Back in November, I posted about the release of the gvSIG 1.9, a free multi-platform Java-based GIS program. Oxford Archaeology Digital, which created their own improved installer for the previous 1.1 version of gvSIG, has just released the second beta of a similar improved installer for version 1.9. Differences from the official baseline 1.9 installer include (from the website):
Both Windows and Linux versions are now available; a Mac version is listed as coming soon (the earlier version is still available with a Mac installer). I had no problems installing it on Windows 7, but some people apparently have; the website includes a workaround fix if you run into those issues. Screenshot showing sample data:
Having played around with it a bit, I have a few initial impressions.
The feature set is one of the strongest of any free GIS program currently available, especially if you choose to install all the optional plug-ins (highly recommended, as is the sample dataset option). Many of these come from the Sextante plug-in, which adds a staggering amount of functionality for vector manipulation/analysis, network/topology, geostatistics, aerial/satellite imagery processing, rasterization, vectorization, georeferencing, hydrology, pattern analysis, etc. – well over 200 new functions. Combine that with the standard gvSIG feature set plus the new version 1.9 features, and few free GIS programs compare. You’d pay thousands of dollars to get much of this functionality in commercial GIS software; for free, downloading and installing this is a no-brainer.
But there are some issues with it. Frankly, it’s a bit slower than other GIS programs in loading, displaying and redrawing data, and this is with my reasonably fast system. Somewhat more annoying is that it isn’t always fully responsive. For example, clicking on layers to select them can take repeated attempts to be successful. Some of the new functionality doesn’t seem to be working yet; for example, several attempts to generate vegetation indices (e.g. NDVI) from the sample dataset using the Sextante functions were unsuccessful – I got a blank image. The same functionality in SAGA (from which many of the Sextante functions were derived) worked fine. Documentation for the Sextante functions isn’t adequate to figure out what I might be doing wrong; for that matter, documentation for the extensive set of new functions in the gvSIG base program are currently only available in Spanish (there’s an English PDF manual for the previous version included in this distribution). So expect to spend some time figuring out how do do things.

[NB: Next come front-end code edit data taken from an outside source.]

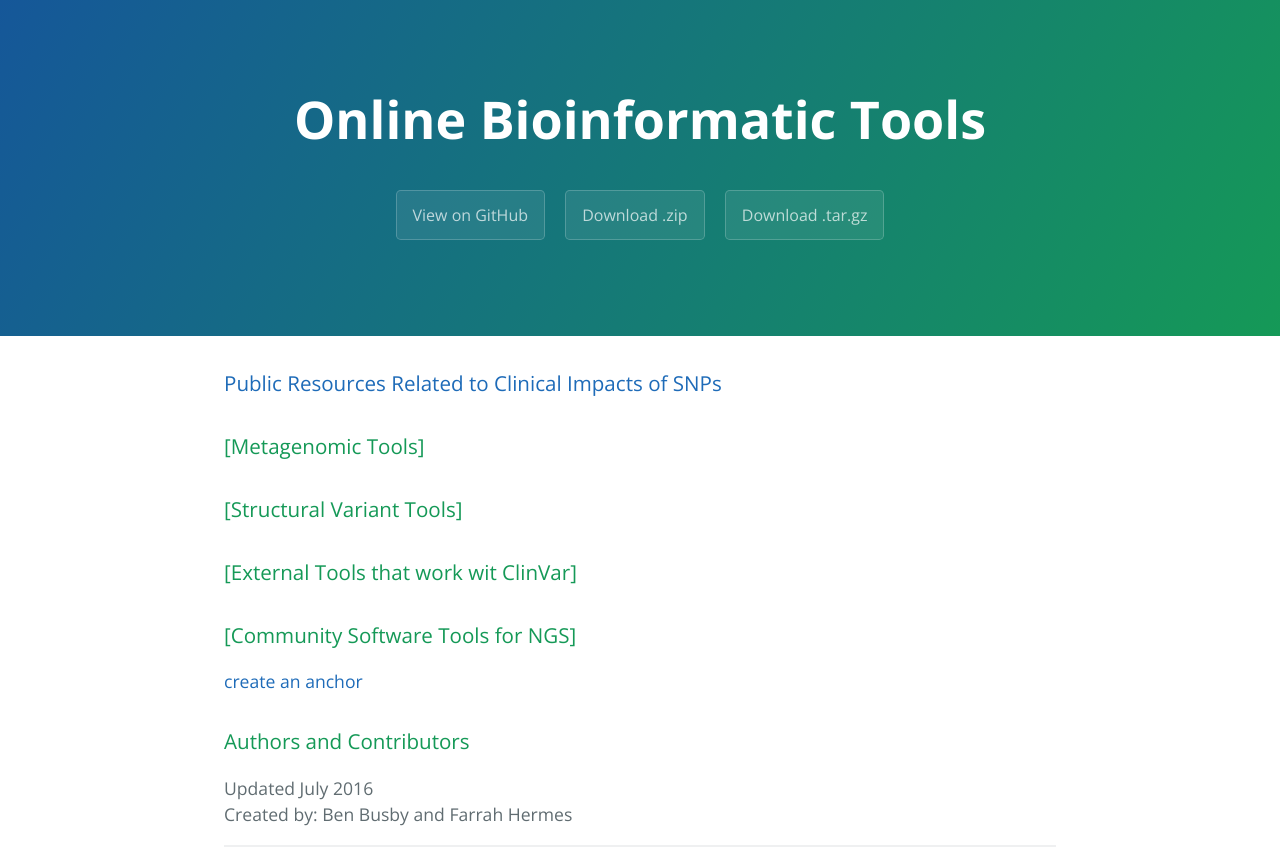
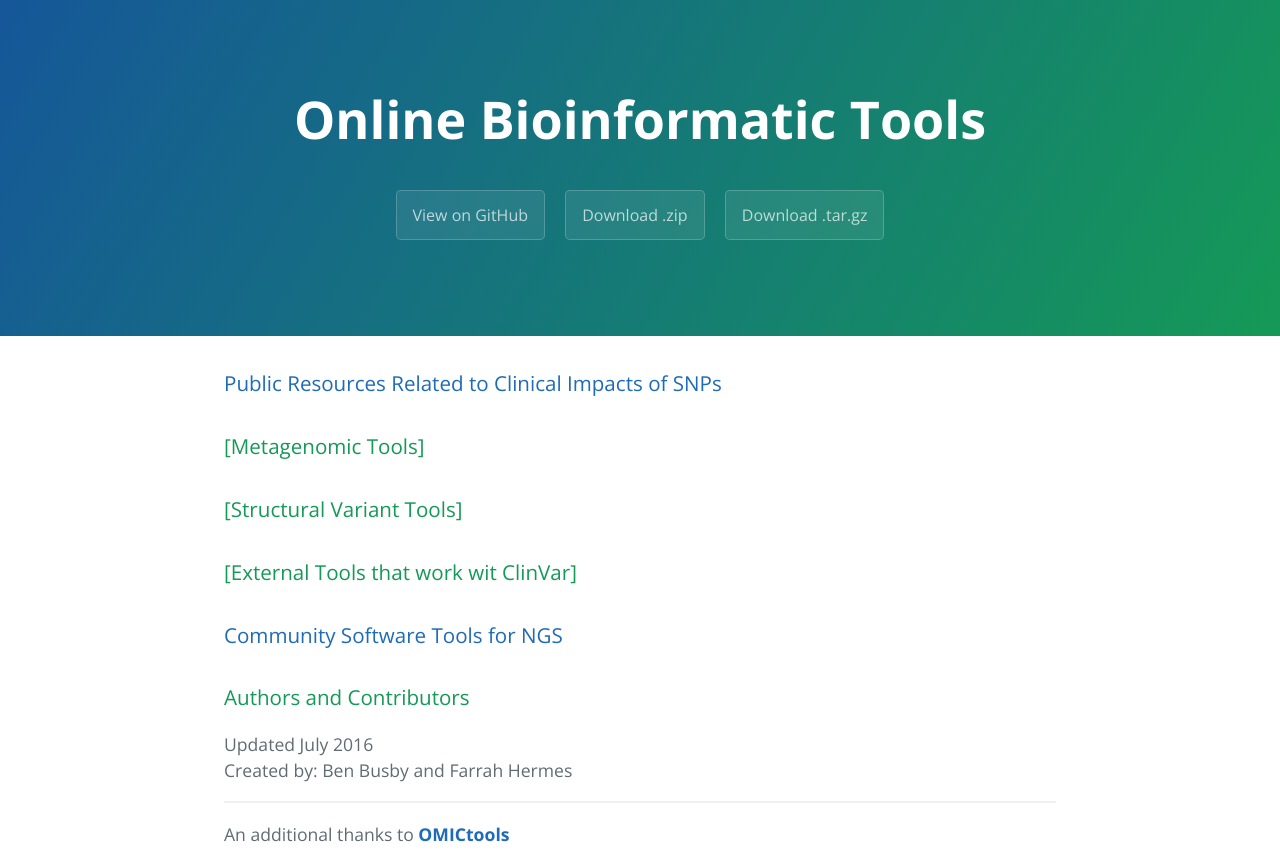
Before and after one commit to NCBI-Hackathons/Community_Software_Tools_for_NGS, a plain HTML site: page index.html in a window 1280 px wide. Shown: the top 850 px of the page. Drawn offline with nearby package versions, Linux system fonts and the light colour scheme.

Commit message:
Create gh-pages branch via GitHub

```diff
--- a/index.html
+++ b/index.html
@@ -33,9 +33,8 @@
 <a id="external-tools-that-work-wit-clinvar" class="anchor" href="#external-tools-that-work-wit-clinvar" aria-hidden="true"><span aria-hidden="true" class="octicon octicon-link"></span></a>[External Tools that work wit ClinVar]</h3>
 
 <h3>
-<a id="community-software-tools-for-ngs" class="anchor" href="#community-software-tools-for-ngs" aria-hidden="true"><span aria-hidden="true" class="octicon octicon-link"></span></a>[Community Software Tools for NGS]</h3>
-
-<p><a href="#anchors-in-markdown">create an anchor</a></p>
+<a id="community-software-tools-for-ngs" class="anchor" href="#community-software-tools-for-ngs" aria-hidden="true"><span aria-hidden="true" class="octicon octicon-link"></span></a><a href="#Lets%20hope%20this%20woorks%20out!#">Community Software Tools for NGS</a>
+</h3>
 
 <h3>
 <a id="authors-and-contributors" class="anchor" href="#authors-and-contributors" aria-hidden="true"><span aria-hidden="true" class="octicon octicon-link"></span></a>Authors and Contributors</h3>
--- a/params.json
+++ b/params.json
@@ -1,6 +1,6 @@
 {
   "name": "Online Bioinformatic Tools",
   "tagline": "",
-  "body": "\r\n\r\n### [Public Resources Related to Clinical Impacts of SNPs](https://hermesfj.github.io/SNPs/ \"Metatools\")\r\n\r\n### [Metagenomic Tools]\r\n\r\n### [Structural Variant Tools]\r\n\r\n### [External Tools that work wit ClinVar]\r\n\r\n### [Community Software Tools for NGS]\r\n\r\n[create an anchor](#anchors-in-markdown)\r\n\r\n### Authors and Contributors\r\nUpdated July 2016             \r\nCreated by: Ben Busby and Farrah Hermes                   \r\n      \r\n\r\n***\r\nAn additional thanks to [**OMICtools**](https://omictools.com/)\r\n\r\n![https://sites.google.com/site/alexandranaba/_/rsrc/1443014124017/in-the-news/thematrisomeprojectreferencedinomictools/omictools-logo.png](https://sites.google.com/site/alexandranaba/_/rsrc/1443014124017/in-the-news/thematrisomeprojectreferencedinomictools/omictools-logo.png)\r\n\r\n***\r\n",
+  "body": "\r\n\r\n### [Public Resources Related to Clinical Impacts of SNPs](https://hermesfj.github.io/SNPs/ \"Metatools\")\r\n\r\n### [Metagenomic Tools]\r\n\r\n### [Structural Variant Tools]\r\n\r\n### [External Tools that work wit ClinVar]\r\n\r\n### [Community Software Tools for NGS](#Lets hope this woorks out!#)\r\n\r\n\r\n\r\n### Authors and Contributors\r\nUpdated July 2016             \r\nCreated by: Ben Busby and Farrah Hermes                   \r\n      \r\n\r\n***\r\nAn additional thanks to [**OMICtools**](https://omictools.com/)\r\n\r\n![https://sites.google.com/site/alexandranaba/_/rsrc/1443014124017/in-the-news/thematrisomeprojectreferencedinomictools/omictools-logo.png](https://sites.google.com/site/alexandranaba/_/rsrc/1443014124017/in-the-news/thematrisomeprojectreferencedinomictools/omictools-logo.png)\r\n\r\n***\r\n",
   "note": "Don't delete this file! It's used internally to help with page regeneration."
 }
```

These are minor quibbles, though, and I expect that all these teething issues will be fixed before long. In particular, I look forward to English documentation of the new features. Even in its current form, I think I’ll be using gvSIG a lot, and I look forward to seeing how it develops in the future. Many thanks to both the gvSIG developers and OA Digital.